Whenever a volatile race issue emerged—and yes, these issues existed well before George Floyd was murdered in Minneapolis—I would hear about it during dinner table discussions that spilled late into the night at my Caribbean in-laws’. Their passion was clear. They lived this every day. I did a little bit of talking, a lot of listening—at least most of the time. Once, I even ventured to say that, yes, it is clearly obvious, O.J. Simpson was guilty.
And then there was the 1975 West Indian Parade in Brooklyn, when a Jamaican guy didn’t like my presence and pulled out a knife. I was saved only by the quick action of my future brother-in-law. Thanks, Russell.
My children were born in an era when the popular image of biracial meant to be consigned to the outer limits of despair, cast out in a world that could not identify with any group.
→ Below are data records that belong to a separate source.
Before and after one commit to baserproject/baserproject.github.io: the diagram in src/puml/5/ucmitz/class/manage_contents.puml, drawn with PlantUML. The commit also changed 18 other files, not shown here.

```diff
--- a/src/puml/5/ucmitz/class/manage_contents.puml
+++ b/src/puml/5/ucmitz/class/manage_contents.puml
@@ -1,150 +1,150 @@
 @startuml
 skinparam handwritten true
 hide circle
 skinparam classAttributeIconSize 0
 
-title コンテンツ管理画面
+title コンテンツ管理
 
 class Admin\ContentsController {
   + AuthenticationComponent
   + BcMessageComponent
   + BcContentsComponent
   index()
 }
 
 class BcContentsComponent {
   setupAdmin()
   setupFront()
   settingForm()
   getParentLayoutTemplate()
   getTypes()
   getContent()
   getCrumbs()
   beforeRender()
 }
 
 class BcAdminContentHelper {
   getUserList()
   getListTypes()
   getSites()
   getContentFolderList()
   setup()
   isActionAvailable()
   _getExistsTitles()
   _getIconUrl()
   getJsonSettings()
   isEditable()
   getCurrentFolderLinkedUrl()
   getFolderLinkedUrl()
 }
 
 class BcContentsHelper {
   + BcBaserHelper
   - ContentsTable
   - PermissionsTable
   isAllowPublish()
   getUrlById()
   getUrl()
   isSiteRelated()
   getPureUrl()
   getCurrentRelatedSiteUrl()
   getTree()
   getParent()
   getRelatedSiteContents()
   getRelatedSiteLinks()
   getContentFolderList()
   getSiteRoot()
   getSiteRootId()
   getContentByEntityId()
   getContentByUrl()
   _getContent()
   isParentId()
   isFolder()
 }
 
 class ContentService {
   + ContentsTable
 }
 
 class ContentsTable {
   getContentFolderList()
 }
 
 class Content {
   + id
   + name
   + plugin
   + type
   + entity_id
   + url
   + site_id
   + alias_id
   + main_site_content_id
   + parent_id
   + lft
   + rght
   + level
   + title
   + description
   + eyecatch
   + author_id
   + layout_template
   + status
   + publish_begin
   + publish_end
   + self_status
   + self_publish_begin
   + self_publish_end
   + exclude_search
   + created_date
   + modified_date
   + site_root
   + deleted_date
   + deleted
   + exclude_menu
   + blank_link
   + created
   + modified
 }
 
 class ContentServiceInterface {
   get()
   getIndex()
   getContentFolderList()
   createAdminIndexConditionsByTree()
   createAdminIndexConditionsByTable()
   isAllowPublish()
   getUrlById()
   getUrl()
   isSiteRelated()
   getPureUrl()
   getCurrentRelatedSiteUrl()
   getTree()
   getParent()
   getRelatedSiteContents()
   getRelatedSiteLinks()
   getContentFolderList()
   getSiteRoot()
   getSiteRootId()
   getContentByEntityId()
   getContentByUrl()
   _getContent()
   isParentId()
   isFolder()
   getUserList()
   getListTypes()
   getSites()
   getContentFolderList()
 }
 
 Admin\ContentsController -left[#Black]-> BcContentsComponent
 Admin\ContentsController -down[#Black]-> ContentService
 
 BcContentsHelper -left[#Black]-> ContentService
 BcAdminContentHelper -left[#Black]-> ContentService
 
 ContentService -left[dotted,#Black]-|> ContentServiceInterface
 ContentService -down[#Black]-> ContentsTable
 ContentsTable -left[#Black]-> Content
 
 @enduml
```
Later, being biracial emerged as rather cool. Thanks, Derek Jeter, Alicia Keys, and, of course, Barack Obama.
What does it all mean at this moment? This is the age of the emergence of the well-meaning white person. I say that knowing I am one.
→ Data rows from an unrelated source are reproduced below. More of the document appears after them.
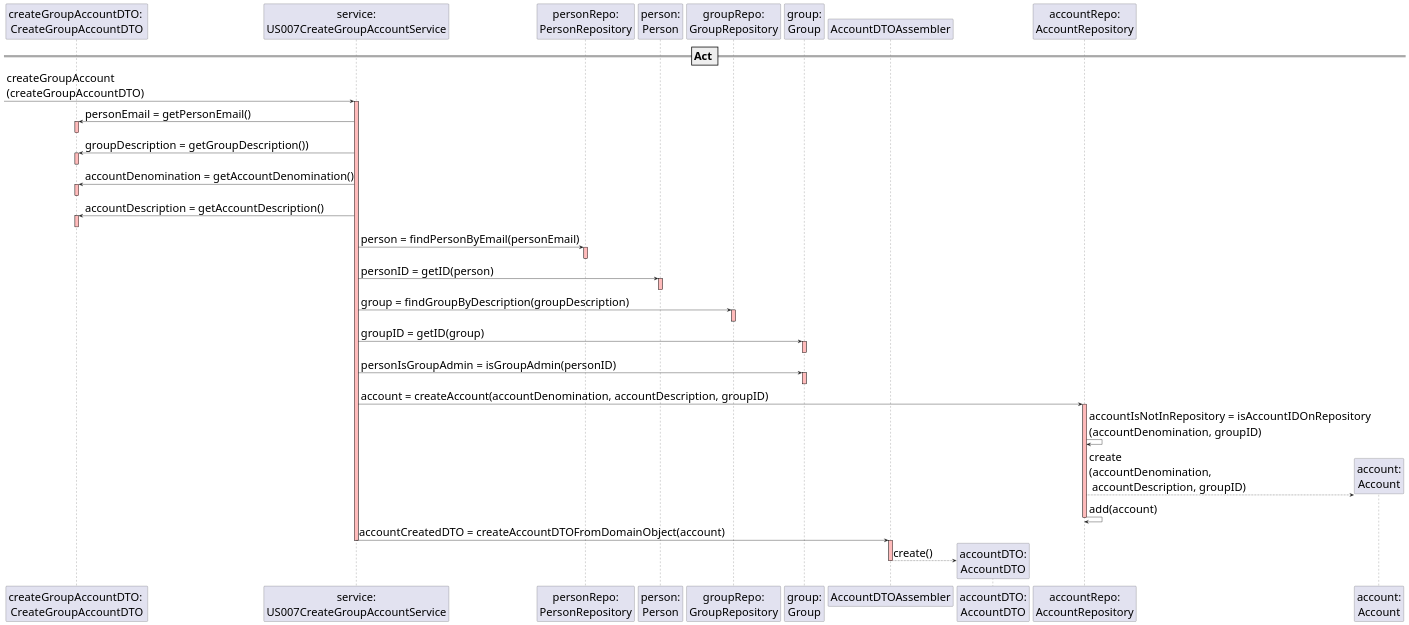
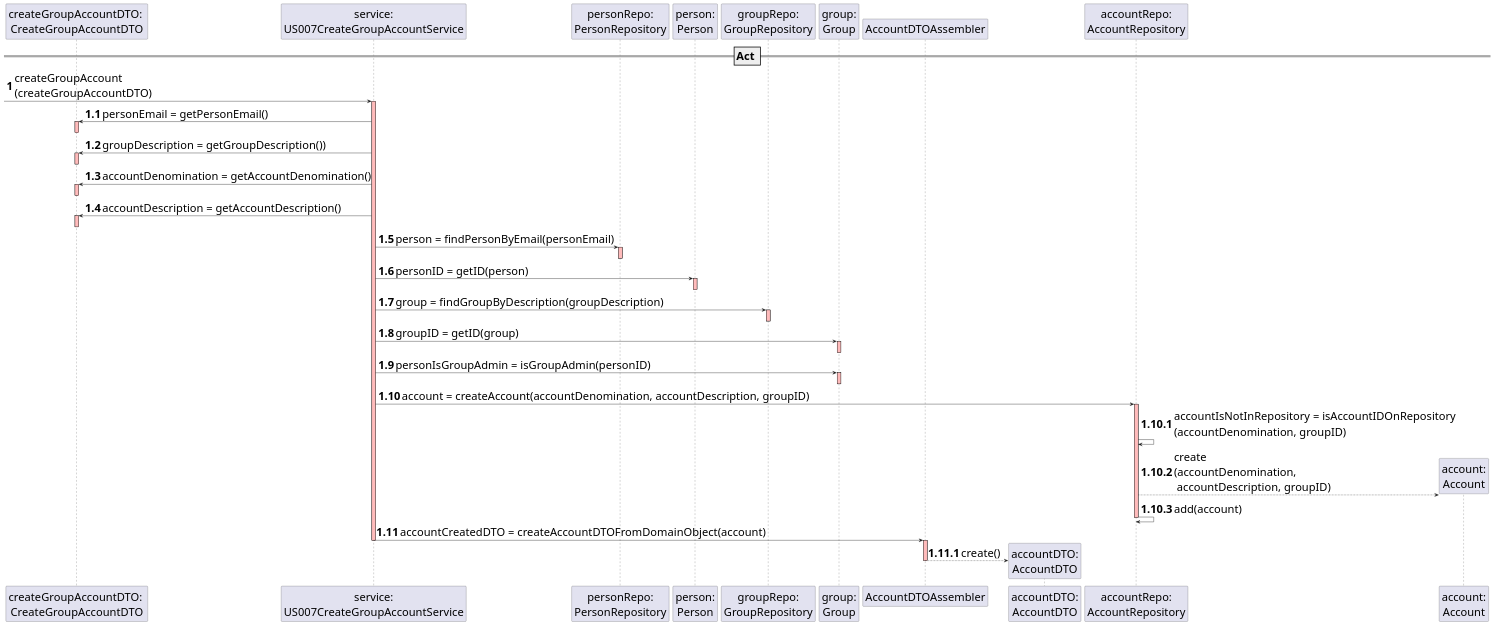
One commit to mleitaoribeiro/DevOpsMaven changed the diagram in src/main/java/switch2019/project/controllerLayer/controllersRest/US007CreateGroupAccountControllerRest_Part2.puml. Above: the diagram before and after it, drawn with PlantUML. The commit also changed 2 other files, not shown here.

```diff
--- a/src/main/java/switch2019/project/controllerLayer/controllersRest/US007CreateGroupAccountControllerRest_Part2.puml
+++ b/src/main/java/switch2019/project/controllerLayer/controllersRest/US007CreateGroupAccountControllerRest_Part2.puml
@@ -1,80 +1,81 @@
 @startuml
 skinparam DefaultFontSize 30
 
 participant "createGroupAccountDTO: \nCreateGroupAccountDTO"
 participant "service:\nUS007CreateGroupAccountService"
 participant "personRepo:\nPersonRepository"
 participant "person:\nPerson"
 participant "groupRepo:\nGroupRepository"
 participant "group:\nGroup"
 participant "AccountDTOAssembler"
 participant "accountDTO:\nAccountDTO"
 participant "accountRepo:\nAccountRepository"
 participant "account:\nAccount"
 
 == Act ==
+autonumber
 [-> "service:\nUS007CreateGroupAccountService" : createGroupAccount\n(createGroupAccountDTO)
 activate "service:\nUS007CreateGroupAccountService" #FFBBBB
-
+autonumber 1.1
 "service:\nUS007CreateGroupAccountService" -> "createGroupAccountDTO: \nCreateGroupAccountDTO" : personEmail = getPersonEmail()
 activate "createGroupAccountDTO: \nCreateGroupAccountDTO"  #FFBBBB
 deactivate "createGroupAccountDTO: \nCreateGroupAccountDTO"  #FFBBBB
 
 "service:\nUS007CreateGroupAccountService" -> "createGroupAccountDTO: \nCreateGroupAccountDTO" : groupDescription = getGroupDescription())
 activate "createGroupAccountDTO: \nCreateGroupAccountDTO"  #FFBBBB
 deactivate "createGroupAccountDTO: \nCreateGroupAccountDTO"  #FFBBBB
 
 "service:\nUS007CreateGroupAccountService" -> "createGroupAccountDTO: \nCreateGroupAccountDTO" : accountDenomination = getAccountDenomination()
 activate "createGroupAccountDTO: \nCreateGroupAccountDTO"  #FFBBBB
 deactivate "createGroupAccountDTO: \nCreateGroupAccountDTO"  #FFBBBB
 
 "service:\nUS007CreateGroupAccountService" -> "createGroupAccountDTO: \nCreateGroupAccountDTO" : accountDescription = getAccountDescription()
 activate "createGroupAccountDTO: \nCreateGroupAccountDTO"  #FFBBBB
 deactivate "createGroupAccountDTO: \nCreateGroupAccountDTO"  #FFBBBB
 
 
 
 "service:\nUS007CreateGroupAccountService" -> "personRepo:\nPersonRepository" : person = findPersonByEmail(personEmail)
 activate "personRepo:\nPersonRepository"  #FFBBBB
 deactivate "personRepo:\nPersonRepository"  #FFBBBB
 
 
 "service:\nUS007CreateGroupAccountService" -> "person:\nPerson" : personID = getID(person)
 activate "person:\nPerson"  #FFBBBB
 deactivate "person:\nPerson"  #FFBBBB
 
 
 
 "service:\nUS007CreateGroupAccountService" -> "groupRepo:\nGroupRepository" : group = findGroupByDescription(groupDescription)
 activate "groupRepo:\nGroupRepository"  #FFBBBB
 deactivate "groupRepo:\nGroupRepository"  #FFBBBB
 
 
 "service:\nUS007CreateGroupAccountService" -> "group:\nGroup" : groupID = getID(group)
 activate "group:\nGroup" #FFBBBB
 deactivate "group:\nGroup"
 
 "service:\nUS007CreateGroupAccountService" -> "group:\nGroup" : personIsGroupAdmin = isGroupAdmin(personID)
 activate "group:\nGroup" #FFBBBB
 deactivate "group:\nGroup"
 
-
 "service:\nUS007CreateGroupAccountService" -> "accountRepo:\nAccountRepository" : account = createAccount(accountDenomination, accountDescription, groupID)
 activate "accountRepo:\nAccountRepository" #FFBBBB
+autonumber 1.10.1
 "accountRepo:\nAccountRepository" -> "accountRepo:\nAccountRepository" : accountIsNotInRepository = isAccountIDOnRepository\n(accountDenomination, groupID)
 create "account:\nAccount"
 "accountRepo:\nAccountRepository" --> "account:\nAccount" : create\n(accountDenomination,\n accountDescription, groupID)
 "accountRepo:\nAccountRepository" -> "accountRepo:\nAccountRepository" : add(account)
 deactivate "accountRepo:\nAccountRepository" #FFBBBB
-
+autonumber 1.11
 "service:\nUS007CreateGroupAccountService" -> "AccountDTOAssembler":accountCreatedDTO = createAccountDTOFromDomainObject(account)
 deactivate "service:\nUS007CreateGroupAccountService"
-
+autonumber 1.11.1
 activate "AccountDTOAssembler" #FFBBBB
 create "accountDTO:\nAccountDTO"
 "AccountDTOAssembler" --> "accountDTO:\nAccountDTO": create()
 deactivate "AccountDTOAssembler"
 
 deactivate "service:\nUS007CreateGroupAccountService"
 
 @enduml
```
My daughter tells me that her workspace now includes discussions of racial consciousness. We are in a “post-woke” era. She gets calls from white friends asking how she is feeling at this time. Sometimes she is befuddled, other times it is comforting.
I can sense that any Black readers who have read thus far are rolling their eyes at another essay on racial justice from another well-meaning white person. Those essays have inundated both social and mainstream media lately.
As Catholics we get heartfelt statements from bishops, some of which—such as the statement from Bishop Mark Seitz of the Diocese of El Paso, Texas, supplemented with an important symbolic photo of the bishop taking a knee for Black Lives Matter—offer courage. Other statements seem, at best, wishy-washy, not heartfelt, overly concerned that a big chunk of churchgoing Catholics comprise the political base of the most race-baiting president ever in an era aggravated by Twitter. They are written as if they have no children involved. And they don’t.
To my adult children, the church is too often seen as a bastion of holier-than-thou, anti-gay, anti-feminists at prayer. They remind me that the self-congratulation about the church’s diversity is looked at in an entirely different interpretation by people of color. The church in their eyes is rather white. And they cannot be denied in that regard.
The times they are a-changin’. The streets are filled—often with young white people, sometimes quite militant. My son lives in Portland, Oregon, a city with relatively few Black people but whose streets have been rocked with protests lately, particularly angrier than most. Something is going on in the Northwest in particular that has more to do with the anxiety of young white people than it does with the concerns of a relatively sparse Black population. My son tells me there is something odd in the air there. He doesn’t have a handle on it.
Where will it end? Will the intensity dissipate as activists move on to other concerns? Is this a kind of collective dip into the American Black consciousness, which will then be forgotten soon enough? There will be other issues, for sure, all worthy in their own way. But America’s original sin will not go away without some kind of baptism of fire.
My former wife, the mother of my children, passed away years ago. My children now live as independent adults. My era of racial consciousness has largely passed with changed circumstances. If I don’t want to, I don’t have to worry much about what the country is experiencing regarding race. I can remain among the whitest of white people, a temptation that all of us with lighter hues face as this era of reckoning continues. And that is the root of the problem.
Image: by Ben Sweet on Unsplash